WHAT THE TASK ASKS: Omit every picture and output the rest of the records exactly as they are.

RECORDED INFORMATION:
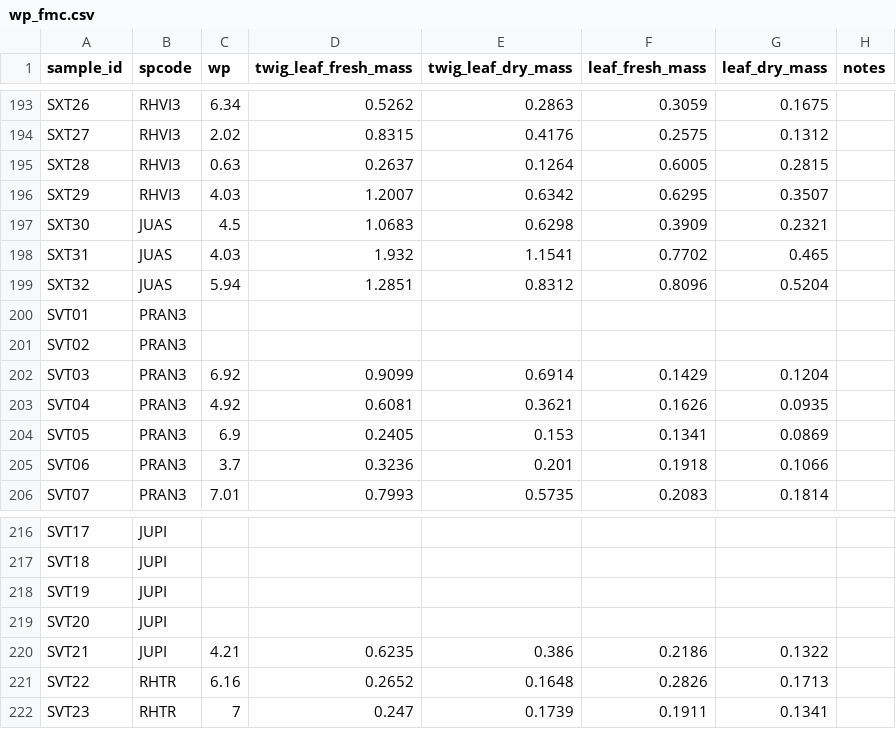
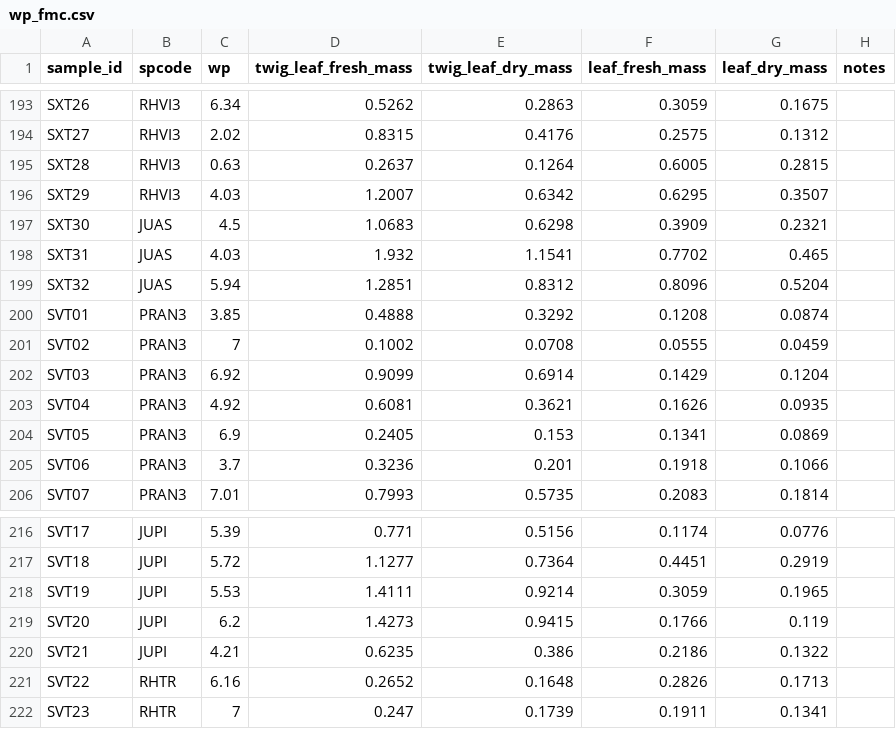
Before and after one commit to schwilklab/flam-psi, a CSV file: data/2024/wp_fmc.csv, drawn as a sheet; only a part is shown, gaps mark what is left out; the diff covers the shown part only; the diff names each change by its address in the sheet, - before the commit and + after, or states it on an @@ line.

```diff
--- a/data/2024/wp_fmc.csv
+++ b/data/2024/wp_fmc.csv
-C200 (wp): (empty)
+C200 (wp): 3.85
-D200 (twig_leaf_fresh_mass): (empty)
+D200 (twig_leaf_fresh_mass): 0.4888
-E200 (twig_leaf_dry_mass): (empty)
+E200 (twig_leaf_dry_mass): 0.3292
-F200 (leaf_fresh_mass): (empty)
+F200 (leaf_fresh_mass): 0.1208
-G200 (leaf_dry_mass): (empty)
+G200 (leaf_dry_mass): 0.0874
-C201 (wp): (empty)
+C201 (wp): 7
-D201 (twig_leaf_fresh_mass): (empty)
+D201 (twig_leaf_fresh_mass): 0.1002
-E201 (twig_leaf_dry_mass): (empty)
+E201 (twig_leaf_dry_mass): 0.0708
-F201 (leaf_fresh_mass): (empty)
+F201 (leaf_fresh_mass): 0.0555
-G201 (leaf_dry_mass): (empty)
+G201 (leaf_dry_mass): 0.0459
-C216 (wp): (empty)
+C216 (wp): 5.39
-D216 (twig_leaf_fresh_mass): (empty)
+D216 (twig_leaf_fresh_mass): 0.771
-E216 (twig_leaf_dry_mass): (empty)
+E216 (twig_leaf_dry_mass): 0.5156
-F216 (leaf_fresh_mass): (empty)
+F216 (leaf_fresh_mass): 0.1174
-G216 (leaf_dry_mass): (empty)
+G216 (leaf_dry_mass): 0.0776
-C217 (wp): (empty)
+C217 (wp): 5.72
-D217 (twig_leaf_fresh_mass): (empty)
+D217 (twig_leaf_fresh_mass): 1.1277
-E217 (twig_leaf_dry_mass): (empty)
+E217 (twig_leaf_dry_mass): 0.7364
-F217 (leaf_fresh_mass): (empty)
+F217 (leaf_fresh_mass): 0.4451
-G217 (leaf_dry_mass): (empty)
+G217 (leaf_dry_mass): 0.2919
-C218 (wp): (empty)
+C218 (wp): 5.53
-D218 (twig_leaf_fresh_mass): (empty)
+D218 (twig_leaf_fresh_mass): 1.4111
-E218 (twig_leaf_dry_mass): (empty)
+E218 (twig_leaf_dry_mass): 0.9214
-F218 (leaf_fresh_mass): (empty)
+F218 (leaf_fresh_mass): 0.3059
-G218 (leaf_dry_mass): (empty)
+G218 (leaf_dry_mass): 0.1965
-C219 (wp): (empty)
+C219 (wp): 6.2
-D219 (twig_leaf_fresh_mass): (empty)
+D219 (twig_leaf_fresh_mass): 1.4273
-E219 (twig_leaf_dry_mass): (empty)
+E219 (twig_leaf_dry_mass): 0.9415
-F219 (leaf_fresh_mass): (empty)
+F219 (leaf_fresh_mass): 0.1766
-G219 (leaf_dry_mass): (empty)
+G219 (leaf_dry_mass): 0.119
```
Also changed, not shown: 30 edited cells elsewhere in this file.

SOLUTION:
Before and after one commit to schwilklab/flam-psi, a CSV file: data/2024/wp_fmc.csv, drawn as a sheet; only a part is shown, gaps mark what is left out; the diff covers the shown part only; the diff names each change by its address in the sheet, - before the commit and + after, or states it on an @@ line.

```diff
--- a/data/2024/wp_fmc.csv
+++ b/data/2024/wp_fmc.csv
-C200 (wp): (empty)
+C200 (wp): 3.85
-D200 (twig_leaf_fresh_mass): (empty)
+D200 (twig_leaf_fresh_mass): 0.4888
-E200 (twig_leaf_dry_mass): (empty)
+E200 (twig_leaf_dry_mass): 0.3292
-F200 (leaf_fresh_mass): (empty)
+F200 (leaf_fresh_mass): 0.1208
-G200 (leaf_dry_mass): (empty)
+G200 (leaf_dry_mass): 0.0874
-C201 (wp): (empty)
+C201 (wp): 7
-D201 (twig_leaf_fresh_mass): (empty)
+D201 (twig_leaf_fresh_mass): 0.1002
-E201 (twig_leaf_dry_mass): (empty)
+E201 (twig_leaf_dry_mass): 0.0708
-F201 (leaf_fresh_mass): (empty)
+F201 (leaf_fresh_mass): 0.0555
-G201 (leaf_dry_mass): (empty)
+G201 (leaf_dry_mass): 0.0459
-C216 (wp): (empty)
+C216 (wp): 5.39
-D216 (twig_leaf_fresh_mass): (empty)
+D216 (twig_leaf_fresh_mass): 0.771
-E216 (twig_leaf_dry_mass): (empty)
+E216 (twig_leaf_dry_mass): 0.5156
-F216 (leaf_fresh_mass): (empty)
+F216 (leaf_fresh_mass): 0.1174
-G216 (leaf_dry_mass): (empty)
+G216 (leaf_dry_mass): 0.0776
-C217 (wp): (empty)
+C217 (wp): 5.72
-D217 (twig_leaf_fresh_mass): (empty)
+D217 (twig_leaf_fresh_mass): 1.1277
-E217 (twig_leaf_dry_mass): (empty)
+E217 (twig_leaf_dry_mass): 0.7364
-F217 (leaf_fresh_mass): (empty)
+F217 (leaf_fresh_mass): 0.4451
-G217 (leaf_dry_mass): (empty)
+G217 (leaf_dry_mass): 0.2919
-C218 (wp): (empty)
+C218 (wp): 5.53
-D218 (twig_leaf_fresh_mass): (empty)
+D218 (twig_leaf_fresh_mass): 1.4111
-E218 (twig_leaf_dry_mass): (empty)
+E218 (twig_leaf_dry_mass): 0.9214
-F218 (leaf_fresh_mass): (empty)
+F218 (leaf_fresh_mass): 0.3059
-G218 (leaf_dry_mass): (empty)
+G218 (leaf_dry_mass): 0.1965
-C219 (wp): (empty)
+C219 (wp): 6.2
-D219 (twig_leaf_fresh_mass): (empty)
+D219 (twig_leaf_fresh_mass): 1.4273
-E219 (twig_leaf_dry_mass): (empty)
+E219 (twig_leaf_dry_mass): 0.9415
-F219 (leaf_fresh_mass): (empty)
+F219 (leaf_fresh_mass): 0.1766
-G219 (leaf_dry_mass): (empty)
+G219 (leaf_dry_mass): 0.119
```
Also changed, not shown: 30 edited cells elsewhere in this file.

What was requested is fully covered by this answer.